The company's earnings continued to fall in the first half of 2014, due to weakening demand for drilling and mineral exploration services and products after the peak of the mining investment boom.
Boart Longyear has made major changes to its business in the past two years in response to falling demand, including the removal of more than 5500 staff.
Earnings of $18 million in the six months to June were down from $80 million in the same period a year earlier, the company said today.
Chief executive Richard O'Brien said utilisation of its equipment had fallen each year for three years, but that trend may now be at an end.
"We now feel we are at, or approaching, market bottom, unless commodity prices for mined products fall materially from existing levels or mining companies are not successful in pushing forward planned mine expansion or development activities," Mr O'Brien said.
The company expects utilisation of its equipment will remain flat for the rest of the year.
It has not issued financial forecasts for the year, but warned analyst estimates for full year earnings of between $26 million and $73 million may be too high.

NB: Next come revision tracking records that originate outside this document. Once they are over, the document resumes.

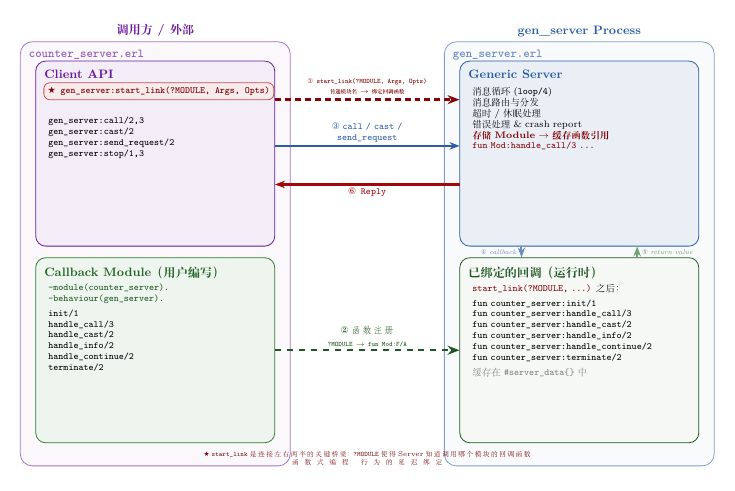
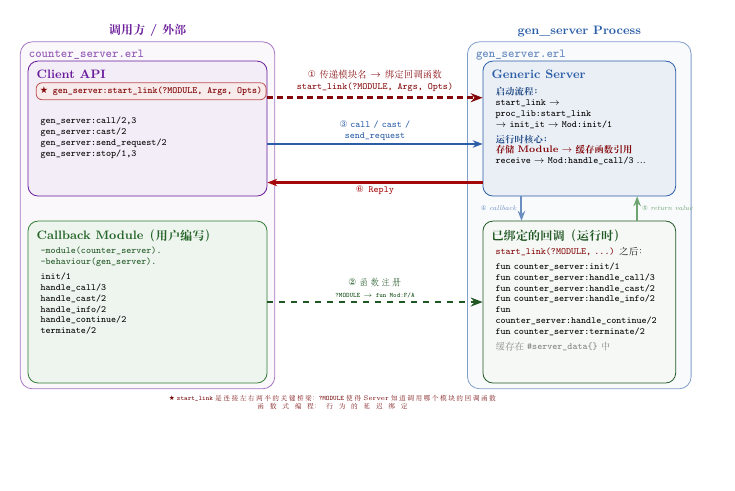
Before and after one commit to hzsunzixiang/bilibili_erlang, a LaTeX figure (gen_server_tutorial/doc/images/gen_server_architecture.tex): the whole page, the shorter picture padded with empty space. Compiled offline with XeLaTeX; a missing font is replaced by an installed copy or a similar font.

Commit message:
refine: further narrow right-side frames for better spacing

```diff
--- a/gen_server_tutorial/doc/images/gen_server_architecture.tex
+++ b/gen_server_tutorial/doc/images/gen_server_architecture.tex
@@ -38,19 +38,19 @@
     % ---- Outer frames ----
     % Left half
     \node[draw=erlpurple!60, fill=erlpurple!3, rounded corners=6pt,
-          minimum width=7cm, minimum height=11cm] (leftframe) at (-5.5, -0.3) {};
+          minimum width=6.6cm, minimum height=9cm] (leftframe) at (-4.8, -0.25) {};
     \node[font=\small\bfseries\color{erlpurple}, anchor=south] at (leftframe.north) {调用方 / 外部};
     \node[font=\small\ttfamily\bfseries\color{erlpurple!70}, anchor=north west] at ([xshift=3pt, yshift=-3pt]leftframe.north west) {counter\_server.erl};
 
     % Right half
     \node[draw=erlblue!60, fill=erlblue!3, rounded corners=6pt,
-          minimum width=7cm, minimum height=11cm] (rightframe) at (5.5, -0.3) {};
+          minimum width=5.8cm, minimum height=9cm] (rightframe) at (6.4, -0.25) {};
     \node[font=\small\bfseries\color{erlblue}, anchor=south] at (rightframe.north) {gen\_server Process};
     \node[font=\small\ttfamily\bfseries\color{erlblue!70}, anchor=north west] at ([xshift=3pt, yshift=-3pt]rightframe.north west) {gen\_server.erl};
 
     % ---- Left-Top: Client API ----
     \node[draw=erlpurple, fill=erlpurple!8, rounded corners=5pt,
-          minimum width=6.2cm, minimum height=4.8cm, text width=5.8cm, align=left] (lt) at (-5.5, 2.3) {};
+          minimum width=6.2cm, minimum height=3.5cm, text width=5.8cm, align=left] (lt) at (-4.8, 2.0) {};
     \node[font=\small\bfseries\color{erlpurple}, anchor=north west] at ([xshift=3pt, yshift=-3pt]lt.north west) {Client API};
     % Highlight start_link with a special box
     \node[draw=erlred!70, fill=erlred!8, rounded corners=3pt,
@@ -81,22 +81,22 @@
 
     % ---- Right-Top: Generic Server ----
     \node[draw=erlblue, fill=erlblue!10, rounded corners=5pt,
-          minimum width=6.2cm, minimum height=4.8cm, text width=5.8cm, align=left] (rt) at (5.5, 2.3) {};
+          minimum width=5.0cm, minimum height=3.5cm, text width=4.6cm, align=left] (rt) at (6.4, 2.0) {};
     \node[font=\small\bfseries\color{erlblue}, anchor=north west] at ([xshift=3pt, yshift=-3pt]rt.north west) {Generic Server};
-    \node[font=\scriptsize, text width=5.4cm, align=left, anchor=north west] at ([xshift=6pt, yshift=-16pt]rt.north west) {
-        消息循环 (\texttt{loop/4})\\
-        消息路由与分发\\
-        超时 / 休眠处理\\
-        错误处理 \& crash report\\
+    \node[font=\scriptsize, text width=4.2cm, align=left, anchor=north west] at ([xshift=6pt, yshift=-16pt]rt.north west) {
+        \textcolor{erlblue!80!black}{\textbf{启动流程：}}\\
+        \texttt{start\_link} $\rightarrow$ \texttt{proc\_lib:start\_link}\\
+        $\rightarrow$ \texttt{init\_it} $\rightarrow$ \texttt{Mod:init/1}\\[3pt]
+        \textcolor{erlblue!80!black}{\textbf{运行时核心：}}\\
         \textcolor{erlred!80!black}{\textbf{存储 Module $\rightarrow$ 缓存函数引用}}\\
-        \textcolor{erlred!80!black}{\texttt{fun Mod:handle\_call/3 ...}}
+        \texttt{receive} $\rightarrow$ \texttt{Mod:handle\_call/3} ...
     };
 
     % ---- Right-Bottom: Bound Callbacks (registered via ?MODULE) ----
     \node[draw=erlgreen!70!black, fill=erlgreen!5, rounded corners=5pt,
-          minimum width=6.2cm, minimum height=4.8cm, text width=5.8cm, align=left] (rb) at (5.5, -2.8) {};
+          minimum width=5.0cm, minimum height=4.2cm, text width=4.6cm, align=left] (rb) at (6.4, -2.5) {};
     \node[font=\small\bfseries\color{erlgreen!70!black}, anchor=north west] at ([xshift=3pt, yshift=-3pt]rb.north west) {已绑定的回调（运行时）};
-    \node[font=\scriptsize, text width=5.4cm, align=left, anchor=north west] at ([xshift=6pt, yshift=-16pt]rb.north west) {
+    \node[font=\scriptsize, text width=4.2cm, align=left, anchor=north west] at ([xshift=6pt, yshift=-16pt]rb.north west) {
         \textcolor{erlred!80!black}{\texttt{start\_link(?MODULE, ...)}} 之后：\\[3pt]
         \texttt{fun counter\_server:init/1}\\
         \texttt{fun counter\_server:handle\_call/3}\\
```
Also changed, not shown: gen_server_tutorial/doc/images/gen_server_architecture.tex (14 more changed lines).
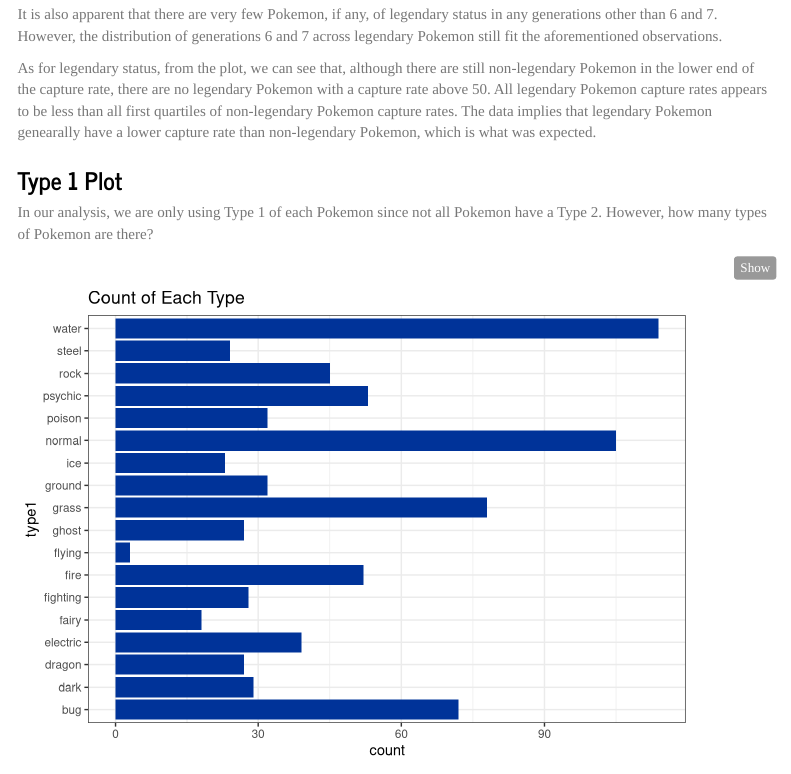
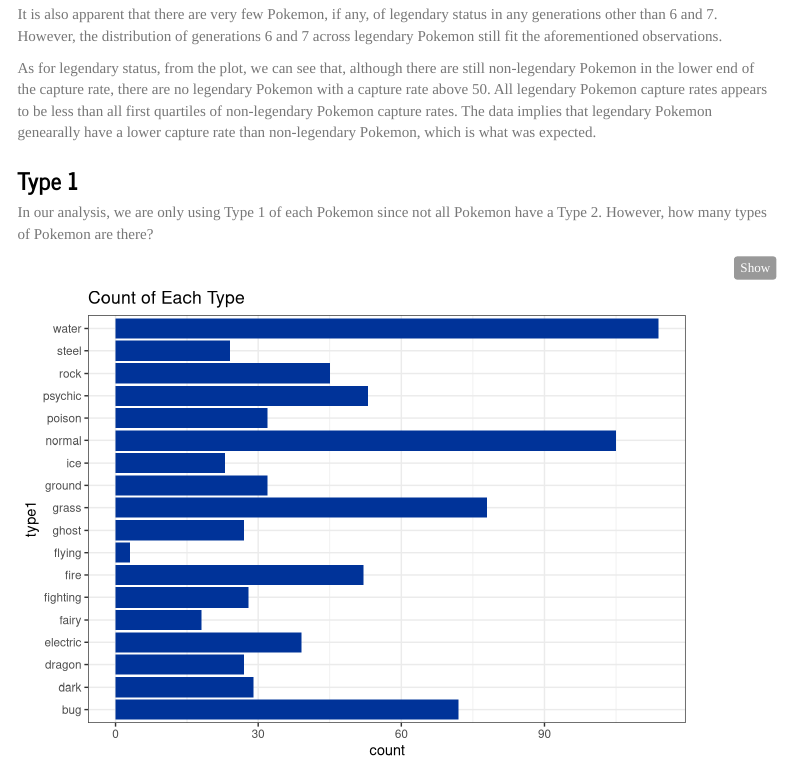
Before and after one commit to shivanikharva/PSTAT131-Final-Project, an R Markdown document (Predicting_Pokemon_Capture_Rate.Rmd): the page in a window 1100 px wide, from 6840 px down. Rendered offline with R 4.5, knitr and Pandoc, with nearby package versions; some code elsewhere in the file could not run offline; menus at the side of the page are left out; column names are cleaned by a stand-in for the janitor package.

Commit message:
final commit

```diff
--- a/Predicting_Pokemon_Capture_Rate.Rmd
+++ b/Predicting_Pokemon_Capture_Rate.Rmd
@@ -265,7 +265,7 @@
 
 As for legendary status, from the plot, we can see that, although there are still non-legendary Pokemon in the lower end of the capture rate, there are no legendary Pokemon with a capture rate above 50. All legendary Pokemon capture rates appears to be less than all first quartiles of non-legendary Pokemon capture rates. The data implies that legendary Pokemon genearally have a lower capture rate than non-legendary Pokemon, which is what was expected.
 
-### Type 1 Plot
+### Type 1
 
 In our analysis, we are only using Type 1 of each Pokemon since not all Pokemon have a Type 2. However, how many types of Pokemon are there?
 
```
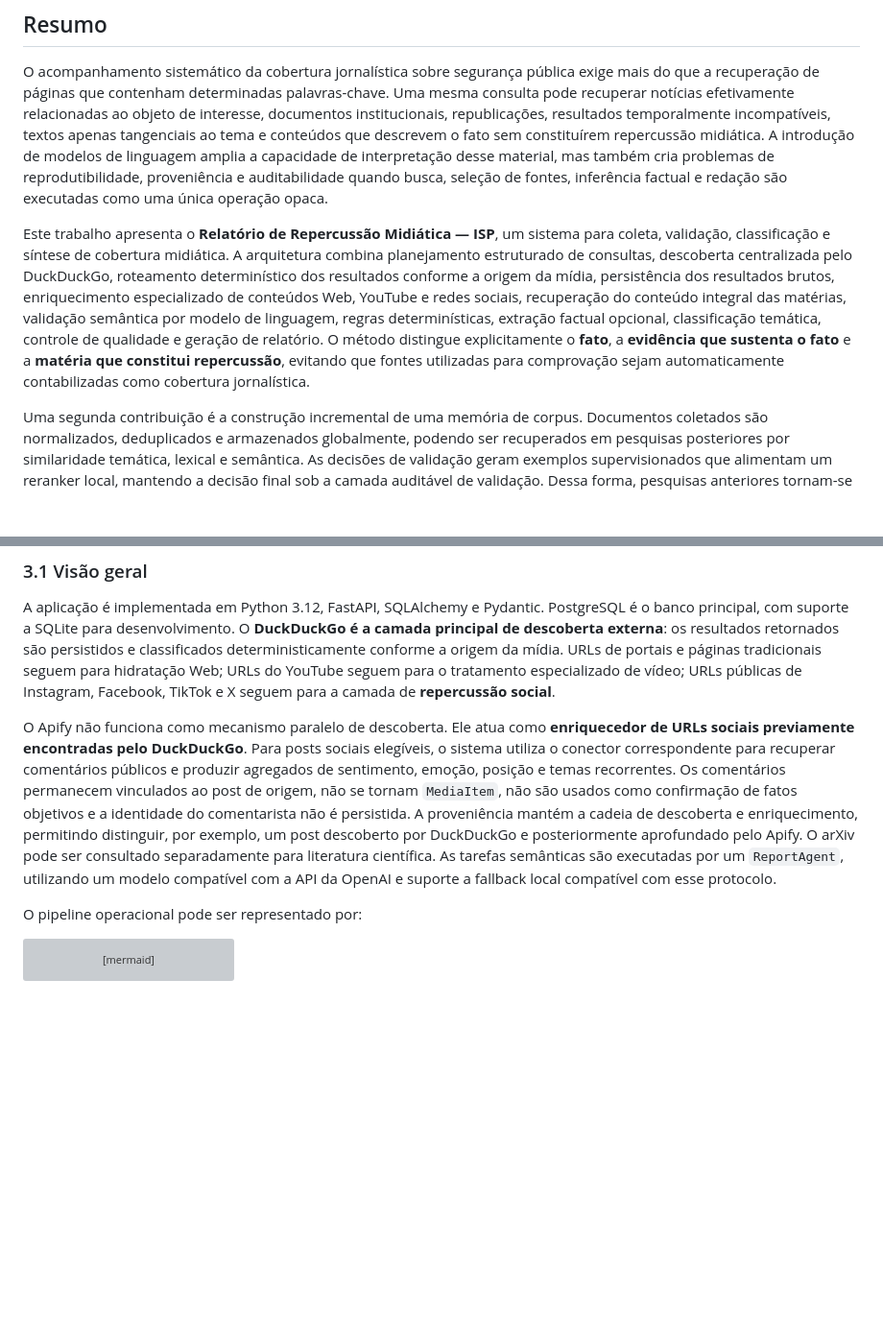
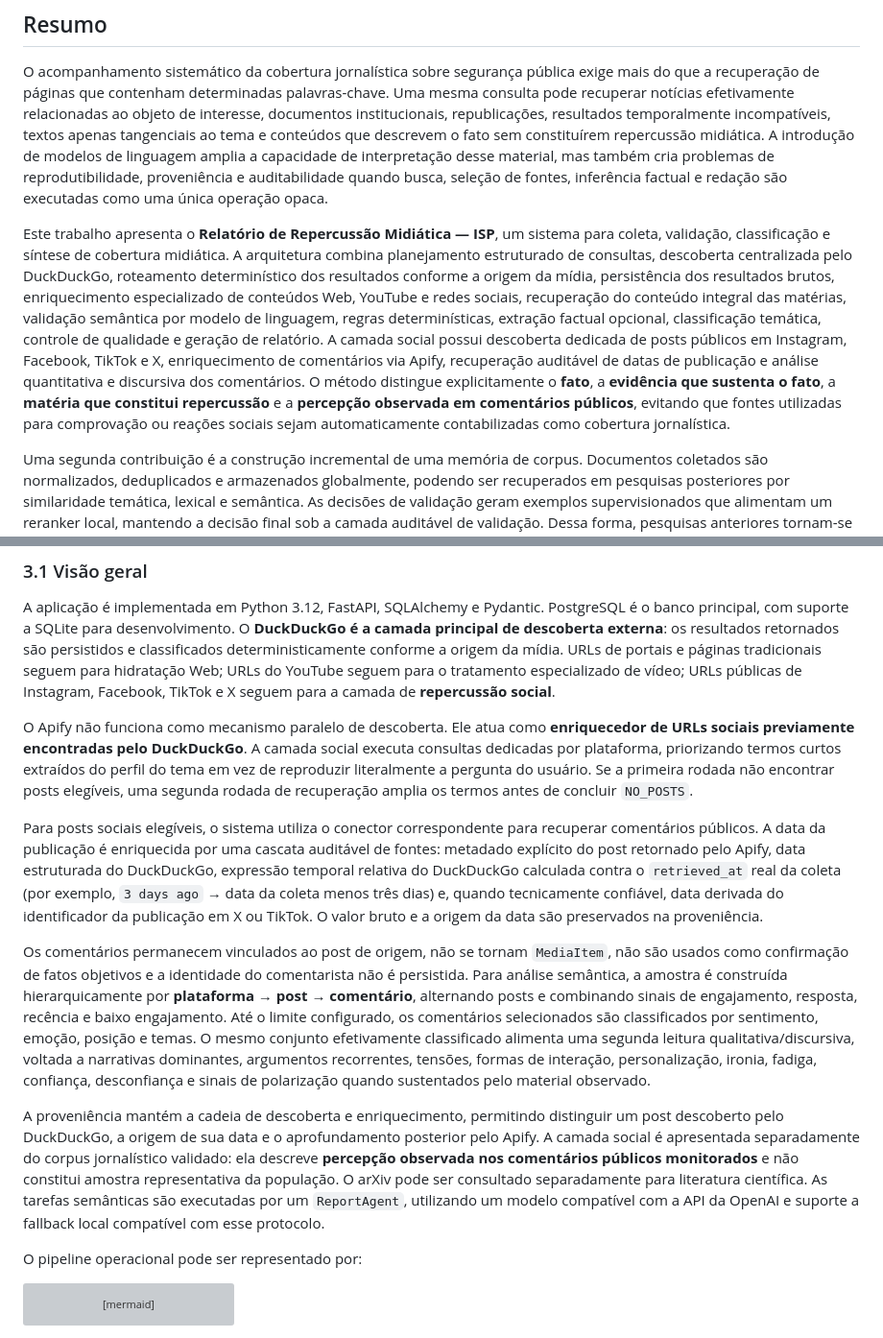
Before and after one commit to 0rakul0/relatorio-midiatico-isp, a Markdown page: README.md, 2 parts joined by grey strips. Shown at 96% size. GitHub-like rendering; blank space fills up the shorter version; grey boxes are pictures that could not be loaded.

```diff
--- a/README.md
+++ b/README.md
@@ -13,7 +13,7 @@
 
 O acompanhamento sistemático da cobertura jornalística sobre segurança pública exige mais do que a recuperação de páginas que contenham determinadas palavras-chave. Uma mesma consulta pode recuperar notícias efetivamente relacionadas ao objeto de interesse, documentos institucionais, republicações, resultados temporalmente incompatíveis, textos apenas tangenciais ao tema e conteúdos que descrevem o fato sem constituírem repercussão midiática. A introdução de modelos de linguagem amplia a capacidade de interpretação desse material, mas também cria problemas de reprodutibilidade, proveniência e auditabilidade quando busca, seleção de fontes, inferência factual e redação são executadas como uma única operação opaca.
 
-Este trabalho apresenta o **Relatório de Repercussão Midiática — ISP**, um sistema para coleta, validação, classificação e síntese de cobertura midiática. A arquitetura combina planejamento estruturado de consultas, descoberta centralizada pelo DuckDuckGo, roteamento determinístico dos resultados conforme a origem da mídia, persistência dos resultados brutos, enriquecimento especializado de conteúdos Web, YouTube e redes sociais, recuperação do conteúdo integral das matérias, validação semântica por modelo de linguagem, regras determinísticas, extração factual opcional, classificação temática, controle de qualidade e geração de relatório. O método distingue explicitamente o **fato**, a **evidência que sustenta o fato** e a **matéria que constitui repercussão**, evitando que fontes utilizadas para comprovação sejam automaticamente contabilizadas como cobertura jornalística.
+Este trabalho apresenta o **Relatório de Repercussão Midiática — ISP**, um sistema para coleta, validação, classificação e síntese de cobertura midiática. A arquitetura combina planejamento estruturado de consultas, descoberta centralizada pelo DuckDuckGo, roteamento determinístico dos resultados conforme a origem da mídia, persistência dos resultados brutos, enriquecimento especializado de conteúdos Web, YouTube e redes sociais, recuperação do conteúdo integral das matérias, validação semântica por modelo de linguagem, regras determinísticas, extração factual opcional, classificação temática, controle de qualidade e geração de relatório. A camada social possui descoberta dedicada de posts públicos em Instagram, Facebook, TikTok e X, enriquecimento de comentários via Apify, recuperação auditável de datas de publicação e análise quantitativa e discursiva dos comentários. O método distingue explicitamente o **fato**, a **evidência que sustenta o fato**, a **matéria que constitui repercussão** e a **percepção observada em comentários públicos**, evitando que fontes utilizadas para comprovação ou reações sociais sejam automaticamente contabilizadas como cobertura jornalística.
 
 Uma segunda contribuição é a construção incremental de uma memória de corpus. Documentos coletados são normalizados, deduplicados e armazenados globalmente, podendo ser recuperados em pesquisas posteriores por similaridade temática, lexical e semântica. As decisões de validação geram exemplos supervisionados que alimentam um reranker local, mantendo a decisão final sob a camada auditável de validação. Dessa forma, pesquisas anteriores tornam-se conhecimento reutilizável sem assumir que a relevância de uma matéria para um novo tema seja idêntica à decisão tomada no projeto original.
 
@@ -118,7 +123,13 @@ Essa relação é persistida para permitir inspeção posterior.
 
 A aplicação é implementada em Python 3.12, FastAPI, SQLAlchemy e Pydantic. PostgreSQL é o banco principal, com suporte a SQLite para desenvolvimento. O **DuckDuckGo é a camada principal de descoberta externa**: os resultados retornados são persistidos e classificados deterministicamente conforme a origem da mídia. URLs de portais e páginas tradicionais seguem para hidratação Web; URLs do YouTube seguem para o tratamento especializado de vídeo; URLs públicas de Instagram, Facebook, TikTok e X seguem para a camada de **repercussão social**.
 
-O Apify não funciona como mecanismo paralelo de descoberta. Ele atua como **enriquecedor de URLs sociais previamente encontradas pelo DuckDuckGo**. Para posts sociais elegíveis, o sistema utiliza o conector correspondente para recuperar comentários públicos e produzir agregados de sentimento, emoção, posição e temas recorrentes. Os comentários permanecem vinculados ao post de origem, não se tornam `MediaItem`, não são usados como confirmação de fatos objetivos e a identidade do comentarista não é persistida. A proveniência mantém a cadeia de descoberta e enriquecimento, permitindo distinguir, por exemplo, um post descoberto por DuckDuckGo e posteriormente aprofundado pelo Apify. O arXiv pode ser consultado separadamente para literatura científica. As tarefas semânticas são executadas por um `ReportAgent`, utilizando um modelo compatível com a API da OpenAI e suporte a fallback local compatível com esse protocolo.
+O Apify não funciona como mecanismo paralelo de descoberta. Ele atua como **enriquecedor de URLs sociais previamente encontradas pelo DuckDuckGo**. A camada social executa consultas dedicadas por plataforma, priorizando termos curtos extraídos do perfil do tema em vez de reproduzir literalmente a pergunta do usuário. Se a primeira rodada não encontrar posts elegíveis, uma segunda rodada de recuperação amplia os termos antes de concluir `NO_POSTS`.
+
+Para posts sociais elegíveis, o sistema utiliza o conector correspondente para recuperar comentários públicos. A data da publicação é enriquecida por uma cascata auditável de fontes: metadado explícito do post retornado pelo Apify, data estruturada do DuckDuckGo, expressão temporal relativa do DuckDuckGo calculada contra o `retrieved_at` real da coleta (por exemplo, `3 days ago` → data da coleta menos três dias) e, quando tecnicamente confiável, data derivada do identificador da publicação em X ou TikTok. O valor bruto e a origem da data são preservados na proveniência.
+
+Os comentários permanecem vinculados ao post de origem, não se tornam `MediaItem`, não são usados como confirmação de fatos objetivos e a identidade do comentarista não é persistida. Para análise semântica, a amostra é construída hierarquicamente por **plataforma → post → comentário**, alternando posts e combinando sinais de engajamento, resposta, recência e baixo engajamento. Até o limite configurado, os comentários selecionados são classificados por sentimento, emoção, posição e temas. O mesmo conjunto efetivamente classificado alimenta uma segunda leitura qualitativa/discursiva, voltada a narrativas dominantes, argumentos recorrentes, tensões, formas de interação, personalização, ironia, fadiga, confiança, desconfiança e sinais de polarização quando sustentados pelo material observado.
+
+A proveniência mantém a cadeia de descoberta e enriquecimento, permitindo distinguir um post descoberto pelo DuckDuckGo, a origem de sua data e o aprofundamento posterior pelo Apify. A camada social é apresentada separadamente do corpus jornalístico validado: ela descreve **percepção observada nos comentários públicos monitorados** e não constitui amostra representativa da população. O arXiv pode ser consultado separadamente para literatura científica. As tarefas semânticas são executadas por um `ReportAgent`, utilizando um modelo compatível com a API da OpenAI e suporte a fallback local compatível com esse protocolo.
 
 O pipeline operacional pode ser representado por:
 
```
Also changed, not shown: other parts of README.md (+39 -8 lines).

"The company believes that analyst estimates at the high end of the range currently may not fully reflect market conditions for demand and, in particular, the price pressure currently facing the exploration drilling services industry," he said.
Boart Longyear's net debt has also grown, rising by $12 million to $556 million in the six months to June.
But it expects to remain compliant with all of its loan agreements until at least the end of 2014, which the company said will give it time to complete a review of measures it can take to improve its balance sheet.
That review, which began in February, is continuing with the assistance of Goldman Sachs and investment bank Greenhill, the company said.
Boart Longyear shares were up half a cent at 23 cents at 1305 AEST.